Horemheb Ay Tutankhamun Neferneferuaten Smenkhkare Akhenaten Tiye Amenhotep III Thutmose IV Amenhotep II Thutmose III Hatshepsut Thutmose II Thutmose I Amenhotep I Ahmose I

Gallery of images[edit]

See also[edit]
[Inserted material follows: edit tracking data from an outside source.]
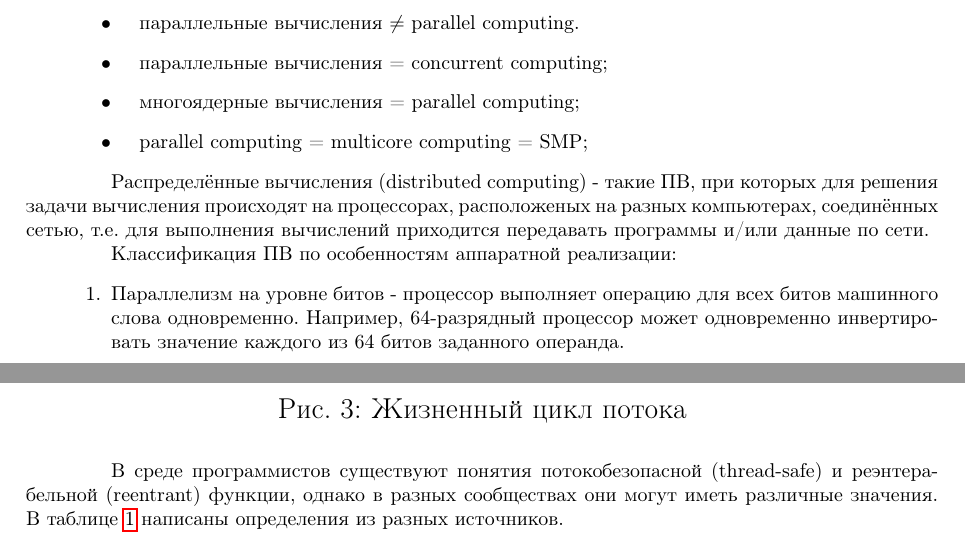
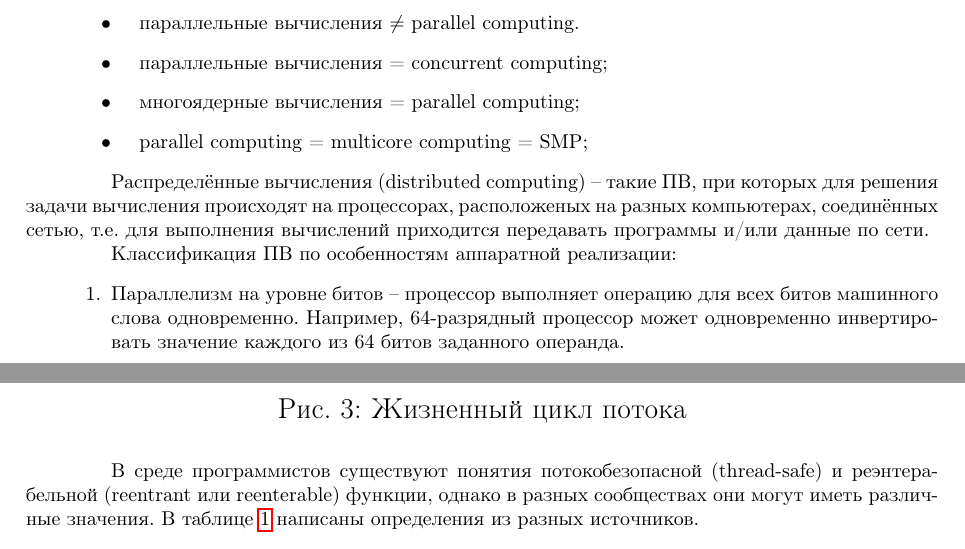
Before and after one commit to shilko2013/ParallelProgrammingTex, a LaTeX document (Основной текст.tex, which reads section1_2.tex): two parts of pages 6 and 8 of 28, joined at a grey line, cut so that both start at the same text. Compiled offline with pdfLaTeX; a LaTeX package or settings file that is missing is left out.

Commit message:
Hyphens and reentrant modification.

```diff
--- a/section1_2.tex
+++ b/section1_2.tex
@@ -15,12 +15,12 @@
 			\item многоядерные вычисления = parallel computing;
 			\item parallel computing = multicore computing = SMP;
 		\end{itemize}
-	\par\textbf{Распределённые вычисления (distributed computing)} - такие ПВ, при которых для решения задачи вычисления происходят на процессорах, расположеных на разных компьютерах, соединённых сетью, т.е. для выполнения вычислений приходится передавать программы и/или данные по сети.
+	\par\textbf{Распределённые вычисления (distributed computing)} -- такие ПВ, при которых для решения задачи вычисления происходят на процессорах, расположеных на разных компьютерах, соединённых сетью, т.е. для выполнения вычислений приходится передавать программы и/или данные по сети.
 	\par Классификация ПВ по особенностям аппаратной реализации:
 		\begin{enumerate}
-			\item\textbf{Параллелизм на уровне битов} - процессор выполняет операцию для всех битов машинного слова одновременно. Например, 64-разрядный процессор может одновременно инвертировать значение каждого из 64 битов заданного операнда.
-			\item\textbf{Параллелизм на уровне операндов} - одна инструкция процессора позволяет выполнить некоторую операцию для целого массива операндов параллельно. Например, с помощью технологии SSE за одну операцию можно попарно перемножить элементы двух массивов. (все умножения будут выполнены параллельно во времени).
-			\item\textbf{Параллелизм на уровне инструкций} - выполнение каждой инструкции разбивается на фазы, каждая из которых может выполняться процессором физически параллельно. Это изменение архитектуры процессора никак не влияет на общее время выполнения одной изолированной инструкции, однако при обработке нескольких подряд идущих инструкций удаётся организовать из них конвейер. В результате подряд идущие инструкции выполняются физически параллельно, что позволяет увеличить общую производительность процессора, выраженную в инструкциях/с (см. детали ниже в этом разделе).
+			\item\textbf{Параллелизм на уровне битов} -- процессор выполняет операцию для всех битов машинного слова одновременно. Например, 64-разрядный процессор может одновременно инвертировать значение каждого из 64 битов заданного операнда.
+			\item\textbf{Параллелизм на уровне операндов} -- одна инструкция процессора позволяет выполнить некоторую операцию для целого массива операндов параллельно. Например, с помощью технологии SSE за одну операцию можно попарно перемножить элементы двух массивов. (все умножения будут выполнены параллельно во времени).
+			\item\textbf{Параллелизм на уровне инструкций} -- выполнение каждой инструкции разбивается на фазы, каждая из которых может выполняться процессором физически параллельно. Это изменение архитектуры процессора никак не влияет на общее время выполнения одной изолированной инструкции, однако при обработке нескольких подряд идущих инструкций удаётся организовать из них конвейер. В результате подряд идущие инструкции выполняются физически параллельно, что позволяет увеличить общую производительность процессора, выраженную в инструкциях/с (см. детали ниже в этом разделе).
 		\end{enumerate}
 	\par\sout{Важно различать понятия ''параллельные вычисления'' и ''параллельные технологии''. Разберем следующие понятия, которые, хотя и являются параллельными технологиями (на уровне ядра или межъядерного взаимодействия), однако не являются параллельными вычислениями, но часто \textbf{по ошибке} причисляются к ним}:
 		\begin{itemize}
@@ -46,7 +46,7 @@
 			\caption{\textit{Жизненный цикл потока}}
 			\label{threadLifecycle:image}
 		\end{figure}
-	\parВ среде программистов существуют понятия \textbf{потокобезопасной (thread-safe)} и \textbf{реэнтерабельной (reentrant)} функции, однако в разных сообществах они могут иметь различные значения. В таблице~\ref{threadSafeReentrant:table} написаны определения из разных источников.
+	\parВ среде программистов существуют понятия \textbf{потокобезопасной (thread-safe)} и \textbf{реэнтерабельной (reentrant или reenterable)} функции, однако в разных сообществах они могут иметь различные значения. В таблице~\ref{threadSafeReentrant:table} написаны определения из разных источников.
 	\begin{table}[H]
 		\caption{Определения thread-safe и reentrant функций}
 		\label{threadSafeReentrant:table}
```
Also changed, not shown: section1_2.tex (10 more changed lines).
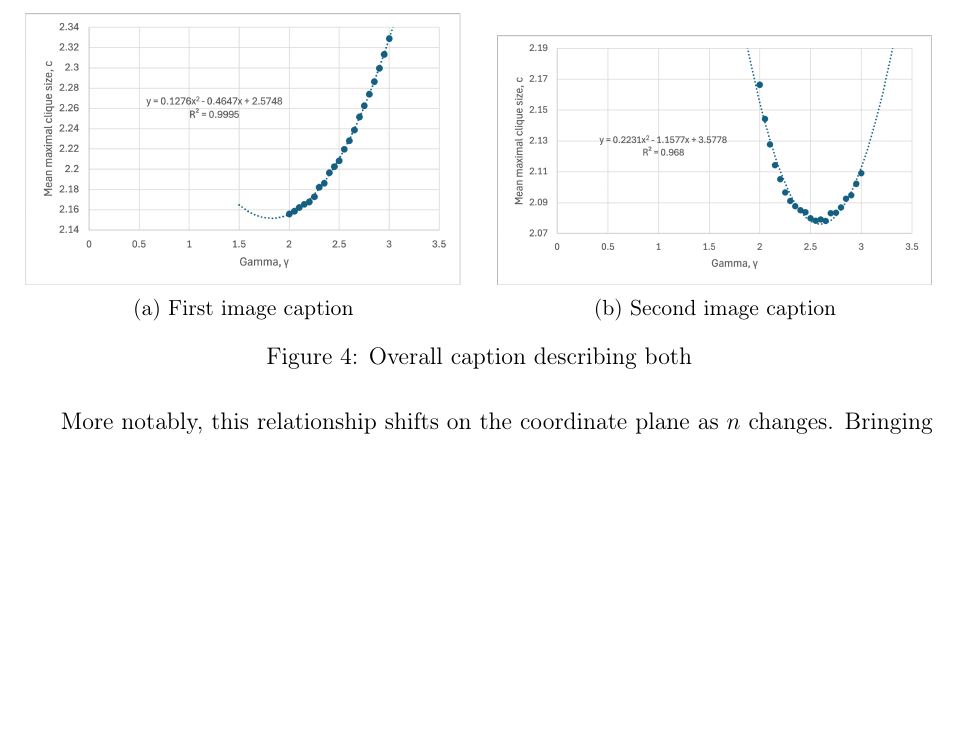
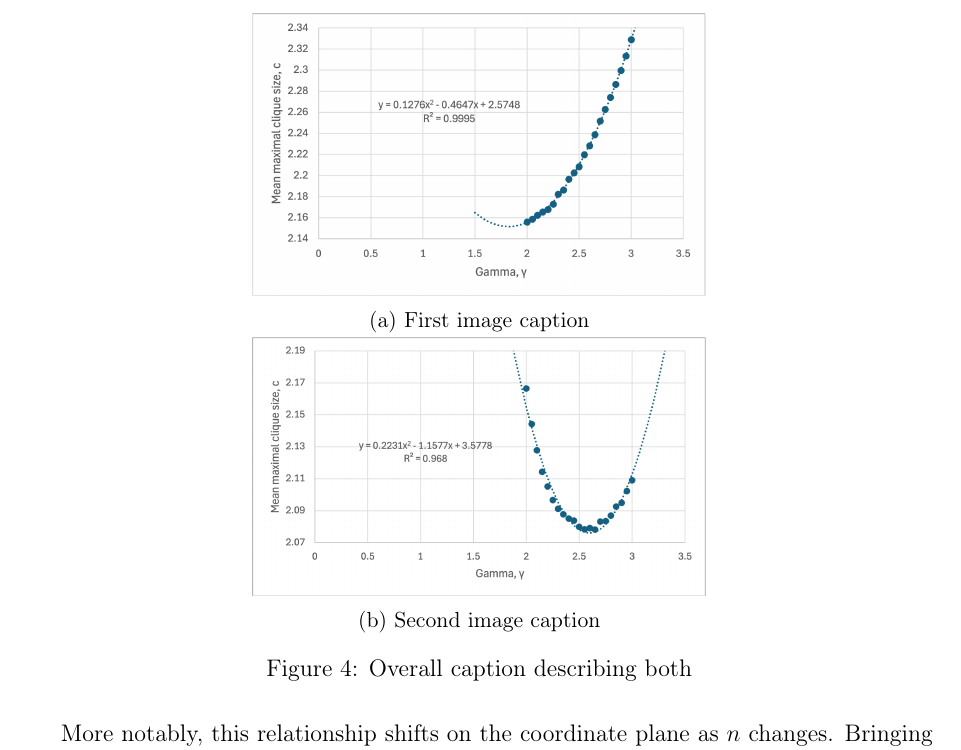
Before and after one commit to informatiky/LaTeX, a LaTeX document (Extended Essay/Johannes - Mathematics Extended Essay - Probabilistic method.tex): part of page 16 of 18, cut so that both start at the same text, the shorter picture padded with empty space. Compiled offline with pdfLaTeX.

Commit message:
Auto-commit: 2026-09-13 18:43:19

```diff
--- a/Extended Essay/Johannes - Mathematics Extended Essay - Probabilistic method.tex
+++ b/Extended Essay/Johannes - Mathematics Extended Essay - Probabilistic method.tex
@@ -797,14 +797,14 @@ It seems like \( c \) follows a quadratic relationship to \( \gamma \). This rel
 
 \begin{figure}[H]
 \centering
-\begin{subfigure}[b]{0.48\textwidth}
+\begin{subfigure}[b]{0.5\textwidth}
     \centering
     \includegraphics[width=\textwidth]{n100GammaClique.png}
     \caption{First image caption}
     \label{fig:sub1}
 \end{subfigure}
 \hfill
-\begin{subfigure}[b]{0.48\textwidth}
+\begin{subfigure}[b]{0.5\textwidth}
     \centering
     \includegraphics[width=\textwidth]{n1000GammaClique.png}
     \caption{Second image caption}
```
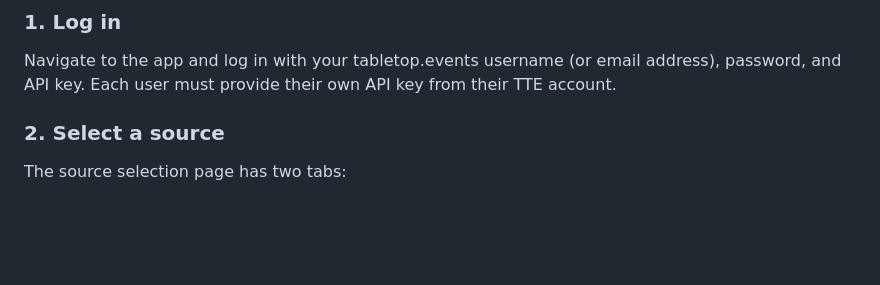
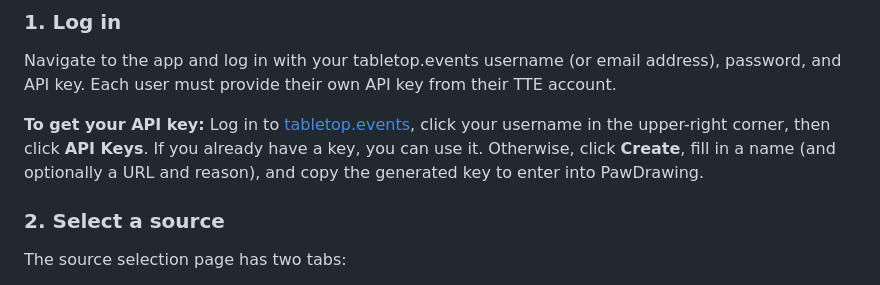
Before and after one commit to jeep/PawDrawing, a Markdown page: docs/USER_GUIDE.md, the part around the change. GitHub-like rendering; blank space fills up the shorter version.

Commit message:
docs: add API key instructions to User Guide (#49)

```diff
--- a/docs/USER_GUIDE.md
+++ b/docs/USER_GUIDE.md
@@ -15,6 +15,12 @@ The app is available at:
 Navigate to the app and log in with your tabletop.events username (or email
 address), password, and API key. Each user must provide their own API key from
 their TTE account.
+
+**To get your API key:** Log in to [tabletop.events](https://tabletop.events),
+click your username in the upper-right corner, then click **API Keys**. If you
+already have a key, you can use it. Otherwise, click **Create**, fill in a name
+(and optionally a URL and reason), and copy the generated key to enter into
+PawDrawing.
 
 ### 2. Select a source
 
```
  1. ^ Daniel Molinari (2014-09-16), Egypts Lost Queens, retrieved 2017-11-14 
  2. ^ Aidan Dodson, Dyan Hilton: pg 122
  3. ^ Aidan Dodson, Dyan Hilton: pg 130
  4. ^ Aidan Dodson, Dyan Hilton: pg 142
  5. ^ a b Aidan Dodson, Dyan Hilton: pg 143
  6. ^ "Block Statue of Ay". http://www.brooklynmuseum.org/opencollection/objects/3752/Block_Statue_of_Ay#.  External link in |website= (help);
  7. ^ Christopher Bronk Ramsey et al., Radiocarbon-Based Chronology for Dynastic Egypt, Science 18 June 2010: Vol. 328. no. 5985, pp. 1554–1557.
  8. ^ Aidan Dodson, Dyan Hilton: The Complete Royal Families of Ancient Egypt. The American University in Cairo Press, London 2004
  9. ^ Sites in the Valley of the Kings
  10. ^ a b c d e f g Grajetzki, Ancient Egyptian Queens: A Hieroglyphic Dictionary, Golden House Publications, London, 2005, ISBN 978-0954721893


External links[edit]